## MATERIAL SUPPLIED
[Start of Attachment]
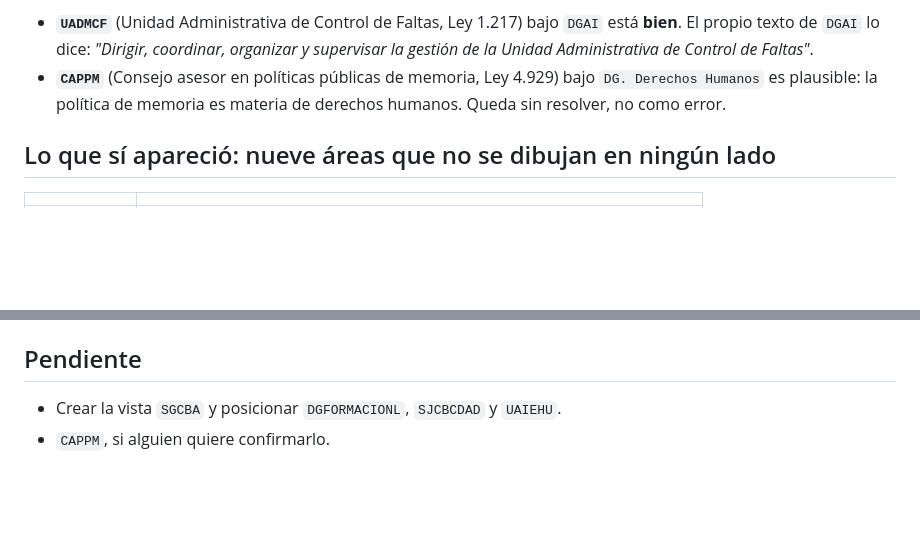
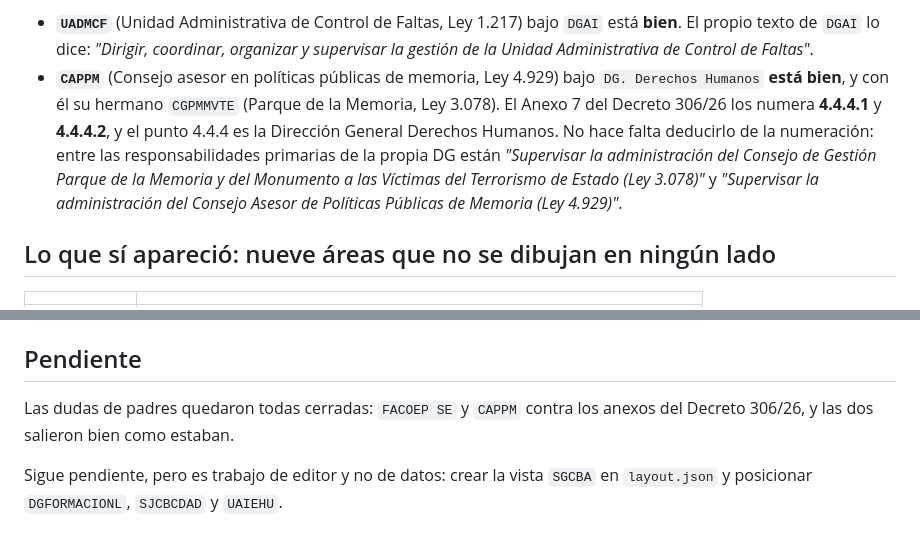
Before and after one commit to organigrama-GCBA/Organigrama-GCBA.github.io, a Markdown page: docs/correcciones/2026-10-26-barrida.md, 2 parts joined by grey strips. GitHub-like rendering; blank space fills up the shorter version.

Commit message:
CAPPM: confirmados los dos consejos de memoria bajo DG Derechos Humanos
Era la última duda de padres que quedaba abierta. Los datos ya los tenían
bien.

El Anexo 7 del Decreto 306/26 numera al Consejo de Gestión del Parque de la
Memoria 4.4.4.1 y al Consejo Asesor en Políticas Públicas de Memoria
4.4.4.2, y el punto 4.4.4 es la Dirección General Derechos Humanos.

No hace falta deducirlo de la numeración: entre las responsabilidades
primarias de la propia DG están supervisar la administración de uno y del
otro, cada uno con su ley.

No cambia ningún dato.

Co-Authored-By: Claude Opus 5 <noreply@anthropic.com>
Claude-Session: https://claude.ai/code/session_015J8h5yNDGT6UWzzNW5D9Pj

```diff
--- a/docs/correcciones/2026-10-26-barrida.md
+++ b/docs/correcciones/2026-10-26-barrida.md
@@ -33,8 +33,13 @@ los dos se cayeron al mirarlos:
   El propio texto de `DGAI` lo dice: _"Dirigir, coordinar, organizar y supervisar la gestión de la
   Unidad Administrativa de Control de Faltas"_.
 - **`CAPPM`** (Consejo asesor en políticas públicas de memoria, Ley 4.929) bajo `DG. Derechos
-  Humanos` es plausible: la política de memoria es materia de derechos humanos. Queda sin
-  resolver, no como error.
+  Humanos` **está bien**, y con él su hermano `CGPMMVTE` (Parque de la Memoria, Ley 3.078). El
+  Anexo 7 del Decreto 306/26 los numera **4.4.4.1** y **4.4.4.2**, y el punto 4.4.4 es la
+  Dirección General Derechos Humanos. No hace falta deducirlo de la numeración: entre las
+  responsabilidades primarias de la propia DG están _"Supervisar la administración del Consejo de
+  Gestión Parque de la Memoria y del Monumento a las Víctimas del Terrorismo de Estado (Ley
+  3.078)"_ y _"Supervisar la administración del Consejo Asesor de Políticas Públicas de Memoria
+  (Ley 4.929)"_.
 
 ## Lo que sí apareció: nueve áreas que no se dibujan en ningún lado
 
@@ -63,5 +68,8 @@ queda pendiente.
 
 ## Pendiente
 
-- Crear la vista `SGCBA` y posicionar `DGFORMACIONL`, `SJCBCDAD` y `UAIEHU`.
-- `CAPPM`, si alguien quiere confirmarlo.
+Las dudas de padres quedaron todas cerradas: `FACOEP SE` y `CAPPM` contra los anexos del
+Decreto 306/26, y las dos salieron bien como estaban.
+
+Sigue pendiente, pero es trabajo de editor y no de datos: crear la vista `SGCBA` en
+`layout.json` y posicionar `DGFORMACIONL`, `SJCBCDAD` y `UAIEHU`.
```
[End of Attachment]
## ABOUT THIS EXERCISE
With the pictures omitted, reproduce the records in full and exactly.

## ANSWER TO THE PROBLEM
Before and after one commit to organigrama-GCBA/Organigrama-GCBA.github.io, a Markdown page: docs/correcciones/2026-10-26-barrida.md, 2 parts joined by grey strips. GitHub-like rendering; blank space fills up the shorter version.

Commit message:
CAPPM: confirmados los dos consejos de memoria bajo DG Derechos Humanos
Era la última duda de padres que quedaba abierta. Los datos ya los tenían
bien.

El Anexo 7 del Decreto 306/26 numera al Consejo de Gestión del Parque de la
Memoria 4.4.4.1 y al Consejo Asesor en Políticas Públicas de Memoria
4.4.4.2, y el punto 4.4.4 es la Dirección General Derechos Humanos.

No hace falta deducirlo de la numeración: entre las responsabilidades
primarias de la propia DG están supervisar la administración de uno y del
otro, cada uno con su ley.

No cambia ningún dato.

Co-Authored-By: Claude Opus 5 <noreply@anthropic.com>
Claude-Session: https://claude.ai/code/session_015J8h5yNDGT6UWzzNW5D9Pj

```diff
--- a/docs/correcciones/2026-10-26-barrida.md
+++ b/docs/correcciones/2026-10-26-barrida.md
@@ -33,8 +33,13 @@ los dos se cayeron al mirarlos:
   El propio texto de `DGAI` lo dice: _"Dirigir, coordinar, organizar y supervisar la gestión de la
   Unidad Administrativa de Control de Faltas"_.
 - **`CAPPM`** (Consejo asesor en políticas públicas de memoria, Ley 4.929) bajo `DG. Derechos
-  Humanos` es plausible: la política de memoria es materia de derechos humanos. Queda sin
-  resolver, no como error.
+  Humanos` **está bien**, y con él su hermano `CGPMMVTE` (Parque de la Memoria, Ley 3.078). El
+  Anexo 7 del Decreto 306/26 los numera **4.4.4.1** y **4.4.4.2**, y el punto 4.4.4 es la
+  Dirección General Derechos Humanos. No hace falta deducirlo de la numeración: entre las
+  responsabilidades primarias de la propia DG están _"Supervisar la administración del Consejo de
+  Gestión Parque de la Memoria y del Monumento a las Víctimas del Terrorismo de Estado (Ley
+  3.078)"_ y _"Supervisar la administración del Consejo Asesor de Políticas Públicas de Memoria
+  (Ley 4.929)"_.
 
 ## Lo que sí apareció: nueve áreas que no se dibujan en ningún lado
 
@@ -63,5 +68,8 @@ queda pendiente.
 
 ## Pendiente
 
-- Crear la vista `SGCBA` y posicionar `DGFORMACIONL`, `SJCBCDAD` y `UAIEHU`.
-- `CAPPM`, si alguien quiere confirmarlo.
+Las dudas de padres quedaron todas cerradas: `FACOEP SE` y `CAPPM` contra los anexos del
+Decreto 306/26, y las dos salieron bien como estaban.
+
+Sigue pendiente, pero es trabajo de editor y no de datos: crear la vista `SGCBA` en
+`layout.json` y posicionar `DGFORMACIONL`, `SJCBCDAD` y `UAIEHU`.
```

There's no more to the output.